“Your answer will be overwhelmingly ‘Yes’,” he said.
In the latest trial, Chemirmir who may never have been found had one of his victims not miraculously survived after being suffocated with a pillow in 2018, is accused of killing 87-year-old Mary Brooks on January 30, 2018.
Ms Brooks was last seen at a Walmart store in Dallas before her daughter, Ann Brooks, became concerned about why her mother was not picking up her calls.
After failing to find her on phone for a second day, Ann asked her son David Cuddihee to check on his grandmother as she lived nearby.
When David arrived at his grandmother’s house, he found the door open, lights on and the grocery she had shopped the previous day on the sink untouched.
At first, he thought his grandmother had fallen unconscious since she was unresponsive, only for medical personnel who had been called to confirm that she had died.
Unknown to the Brooks, who assumed their kin had died naturally, the police were at the time investigating a number of mysterious deaths of a number of old women whose last known location was the Walmart supermarket in the area.
One of the women, 81-year-old Lu Thi Harris, who Chemirmir was found guilty of murdering in April, was found dead at her Dallas home on March 20, 2018.
CCTV footage collected from Walmart supermarket showed Chemirmir was present at the premises at the same time Harris was there and left shortly after the 81-year-old had also left.
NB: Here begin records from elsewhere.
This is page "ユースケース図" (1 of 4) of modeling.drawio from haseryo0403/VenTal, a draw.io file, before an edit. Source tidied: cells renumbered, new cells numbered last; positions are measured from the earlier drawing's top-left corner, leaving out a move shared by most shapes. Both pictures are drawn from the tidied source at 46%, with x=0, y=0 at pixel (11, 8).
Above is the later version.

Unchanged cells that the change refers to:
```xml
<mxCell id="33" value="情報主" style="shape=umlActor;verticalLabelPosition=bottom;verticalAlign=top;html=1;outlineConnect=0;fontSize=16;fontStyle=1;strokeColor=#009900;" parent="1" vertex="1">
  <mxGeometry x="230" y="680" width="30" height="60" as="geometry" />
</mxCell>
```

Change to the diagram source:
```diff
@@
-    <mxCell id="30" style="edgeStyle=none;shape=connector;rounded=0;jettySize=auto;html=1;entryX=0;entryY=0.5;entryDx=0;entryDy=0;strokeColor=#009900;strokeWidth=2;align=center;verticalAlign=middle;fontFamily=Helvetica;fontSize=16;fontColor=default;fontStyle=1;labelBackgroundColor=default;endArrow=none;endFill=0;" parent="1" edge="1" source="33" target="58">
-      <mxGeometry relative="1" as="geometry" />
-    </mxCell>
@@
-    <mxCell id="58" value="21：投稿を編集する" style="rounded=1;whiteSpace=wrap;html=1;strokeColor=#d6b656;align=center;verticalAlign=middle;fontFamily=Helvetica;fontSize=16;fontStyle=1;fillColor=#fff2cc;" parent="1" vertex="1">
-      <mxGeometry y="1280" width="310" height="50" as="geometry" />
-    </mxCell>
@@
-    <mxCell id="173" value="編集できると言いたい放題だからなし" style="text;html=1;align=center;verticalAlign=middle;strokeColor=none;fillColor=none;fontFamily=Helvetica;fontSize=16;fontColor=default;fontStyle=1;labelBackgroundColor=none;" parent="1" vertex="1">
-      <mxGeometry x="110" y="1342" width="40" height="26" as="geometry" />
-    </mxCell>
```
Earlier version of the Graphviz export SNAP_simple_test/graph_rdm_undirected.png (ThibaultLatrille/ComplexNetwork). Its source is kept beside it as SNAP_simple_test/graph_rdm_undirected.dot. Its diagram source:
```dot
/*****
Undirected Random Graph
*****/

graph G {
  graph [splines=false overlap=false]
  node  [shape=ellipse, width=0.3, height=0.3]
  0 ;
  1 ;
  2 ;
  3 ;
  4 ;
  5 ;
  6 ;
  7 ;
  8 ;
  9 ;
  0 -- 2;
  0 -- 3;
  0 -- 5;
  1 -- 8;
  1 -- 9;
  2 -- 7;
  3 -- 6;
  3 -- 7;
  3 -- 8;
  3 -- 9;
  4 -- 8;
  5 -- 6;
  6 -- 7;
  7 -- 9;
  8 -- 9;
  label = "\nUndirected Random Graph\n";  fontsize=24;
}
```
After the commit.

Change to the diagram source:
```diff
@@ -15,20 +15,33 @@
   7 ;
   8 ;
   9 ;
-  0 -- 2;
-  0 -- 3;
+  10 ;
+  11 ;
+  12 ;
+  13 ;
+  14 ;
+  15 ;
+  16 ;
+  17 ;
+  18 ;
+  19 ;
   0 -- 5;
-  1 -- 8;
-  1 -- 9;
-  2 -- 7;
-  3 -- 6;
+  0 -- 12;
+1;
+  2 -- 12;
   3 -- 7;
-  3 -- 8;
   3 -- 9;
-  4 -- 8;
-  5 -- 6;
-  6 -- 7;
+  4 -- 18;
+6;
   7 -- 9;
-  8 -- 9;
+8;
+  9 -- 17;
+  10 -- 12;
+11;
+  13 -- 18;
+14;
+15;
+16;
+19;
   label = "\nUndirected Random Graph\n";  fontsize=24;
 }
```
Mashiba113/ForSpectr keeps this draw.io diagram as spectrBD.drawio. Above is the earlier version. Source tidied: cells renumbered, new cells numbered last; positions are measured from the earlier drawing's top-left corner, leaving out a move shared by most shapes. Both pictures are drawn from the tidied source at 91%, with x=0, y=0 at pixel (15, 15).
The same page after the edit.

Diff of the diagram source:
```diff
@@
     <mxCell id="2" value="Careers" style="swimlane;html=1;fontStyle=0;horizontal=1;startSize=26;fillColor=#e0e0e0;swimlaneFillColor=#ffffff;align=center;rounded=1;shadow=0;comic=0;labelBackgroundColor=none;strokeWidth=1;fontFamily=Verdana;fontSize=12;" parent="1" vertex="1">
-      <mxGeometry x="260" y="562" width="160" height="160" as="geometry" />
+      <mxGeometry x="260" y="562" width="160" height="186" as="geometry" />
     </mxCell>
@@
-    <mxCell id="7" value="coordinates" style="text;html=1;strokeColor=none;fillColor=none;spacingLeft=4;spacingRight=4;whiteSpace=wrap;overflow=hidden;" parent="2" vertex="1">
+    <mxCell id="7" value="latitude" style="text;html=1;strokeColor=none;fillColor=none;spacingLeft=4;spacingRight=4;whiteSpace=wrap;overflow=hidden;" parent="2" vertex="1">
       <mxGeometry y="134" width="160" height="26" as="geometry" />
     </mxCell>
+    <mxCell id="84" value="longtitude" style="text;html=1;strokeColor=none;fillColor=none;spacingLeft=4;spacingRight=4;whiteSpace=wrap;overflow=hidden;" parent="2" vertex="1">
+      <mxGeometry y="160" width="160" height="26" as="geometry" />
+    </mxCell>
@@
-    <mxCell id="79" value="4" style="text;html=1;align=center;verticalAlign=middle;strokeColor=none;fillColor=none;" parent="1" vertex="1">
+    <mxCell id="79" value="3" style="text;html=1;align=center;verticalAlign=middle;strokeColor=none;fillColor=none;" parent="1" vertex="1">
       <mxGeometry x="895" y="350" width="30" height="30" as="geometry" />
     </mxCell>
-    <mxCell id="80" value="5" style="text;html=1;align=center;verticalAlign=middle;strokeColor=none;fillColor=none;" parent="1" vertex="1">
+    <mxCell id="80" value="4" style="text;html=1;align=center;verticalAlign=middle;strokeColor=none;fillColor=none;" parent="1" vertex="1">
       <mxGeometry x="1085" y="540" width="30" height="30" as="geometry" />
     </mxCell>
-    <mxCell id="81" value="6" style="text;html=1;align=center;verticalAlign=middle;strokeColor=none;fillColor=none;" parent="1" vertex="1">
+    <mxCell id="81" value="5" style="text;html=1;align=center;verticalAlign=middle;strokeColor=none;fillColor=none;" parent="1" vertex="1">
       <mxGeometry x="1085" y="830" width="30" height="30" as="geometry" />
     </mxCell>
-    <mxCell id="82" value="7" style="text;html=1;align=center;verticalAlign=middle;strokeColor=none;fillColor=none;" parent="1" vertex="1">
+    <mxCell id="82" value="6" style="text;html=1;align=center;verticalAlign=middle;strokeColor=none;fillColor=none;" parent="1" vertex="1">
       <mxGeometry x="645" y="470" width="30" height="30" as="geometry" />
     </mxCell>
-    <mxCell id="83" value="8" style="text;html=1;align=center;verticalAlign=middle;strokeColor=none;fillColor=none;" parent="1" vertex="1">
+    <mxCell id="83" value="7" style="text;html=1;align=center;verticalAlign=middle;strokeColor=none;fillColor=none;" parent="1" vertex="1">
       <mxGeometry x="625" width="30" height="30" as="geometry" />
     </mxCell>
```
In the second case, Martha Williams, who was found dead in a retirement community a week before Harris was killed, was also spotted at the Walmart Supermarket on the day she disappeared.
And like in the first case, Chemirmir was also present at the supermarket.
In Brooks’ case, the serial killer parked his silver Nissan Altima next to his would-be victim’s car, followed her into the supermarket and also left the premises after the 87-year-old had left.
After her death, police managed to ping Chemirmir’s mobile phone number in the victim's house, leading them to conclude that he was indeed the serial killer they had been looking for.
Yesterday, prosecutors said they intend to use circumstantial evidence contained in the murders of Williams and Harris to show that Chemirmir also murdered Brooks.
Additionally, one of his survivors, who has since died, recounted to police in a video set to be presented before the court, how Chemirmir attacked her.
Mary Annis Bartel had, like most of Chemirmir’s victims, just arrived at her house from shopping at the serial killer’s favourite hunting ground — Walmart — when a man forced his way into her apartment and tried to smother her with a pillow.
“The minute I opened her door and saw a man wearing green rubber gloves, I knew I was in grave danger,” she told the police.
Chemirmir, thinking he had snapped the life out of Bartel, escaped from the house leaving the door open as he had always done.
Luckily one of Bartel’s friends was on her way to visit and found her friend unconscious. She survived and told the police, who were already closing in on Chemirmir, what happened.
When he was arrested the next day, police found in Chemirmir’s house a jewellery box which Bartel’s children positively identified as belonging to their mother.
Also found in the house were documents belonging to Brooks, who had been killed weeks earlier.
Chemirmir has also been formally charged with killing Marilyn Bixler, 90, Diane Delahunty, 79, Helen Lee, 82 and Mamie Miya, 93.
Investigations on the other elderly women he is accused of killing are ongoing, but prosecutors say they will present the cases in court before the end of the year.
Yet, despite the monstrous charges facing their kin, the residents of Kabunyony village describe Chemirmir as an introvert who mostly kept to himself.
A son of senior colonial-era chief Joel Chemirmir, he moved to the US in the late 90s after one of his sisters secured a visa for him.
Raised in Solai and schooled in Nakuru, Chemirmir is the eighth born in a family of nine children.
Chemirmir, however, relocated to Kabunyony after completing high school where villagers said he spent most of his time drinking in local bars before his sister came to his rescue.